Mississippi Governor Phil Bryant has proclaimed April to be Confederate Heritage Month in order to celebrate the Confederacy, a violent breakaway nation sustained on the backs of slaves, provoking the bloodiest war the United States has ever seen.
In Mississippi, people will be spending April singing the praises of the Confederacy. Here at Irregular Times, we are observing Confederate Slavery Memorial Month for the rest of April, during which we will remember to atrocities of the Confederate States of America.
From the book American Slavery As It Is: Testimony of a Thousand Witnesses, compiled by Theodore Dwight Weld, comes the observation by Cornelius Johnson, who lived in Mississippi in 1837 and 1838, reported that “It is the common rule for the slaves to be kept at work fifteen hours in the day, and in the time of picking cotton a certain number of pounds is required of each. If this amount is not brought in at night, the slave is whipped, and the number of pounds lacking is added to the next day’s job; this course is often repeated from day to day.” Johnson also reported seeing an enslaved woman whipped 150 times as punishment for accidentally damaging harvested cotton.
Being imprisoned from birth, forced to work for 15 hours every day without pay, without the freedom to leave is bad enough.
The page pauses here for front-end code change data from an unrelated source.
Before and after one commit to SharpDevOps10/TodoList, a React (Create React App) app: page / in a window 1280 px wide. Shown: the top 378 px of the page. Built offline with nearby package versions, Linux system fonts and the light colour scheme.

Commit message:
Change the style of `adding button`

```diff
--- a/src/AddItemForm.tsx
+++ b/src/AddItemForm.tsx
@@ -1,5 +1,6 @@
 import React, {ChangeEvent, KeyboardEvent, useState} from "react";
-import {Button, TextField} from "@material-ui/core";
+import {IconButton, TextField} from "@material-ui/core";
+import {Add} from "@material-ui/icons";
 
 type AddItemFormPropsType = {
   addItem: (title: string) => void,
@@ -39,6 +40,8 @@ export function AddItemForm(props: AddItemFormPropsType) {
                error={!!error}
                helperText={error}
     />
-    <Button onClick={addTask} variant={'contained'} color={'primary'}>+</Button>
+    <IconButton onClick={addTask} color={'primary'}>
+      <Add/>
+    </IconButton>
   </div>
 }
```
Being whipped for not doing the work hard enough, day after day, may have made economic sense for the cotton plantation owners in Mississippi, but is morally insupportable.
This savage cruelty is what people in Mississippi celebrate when they observe Confederate Heritage Month.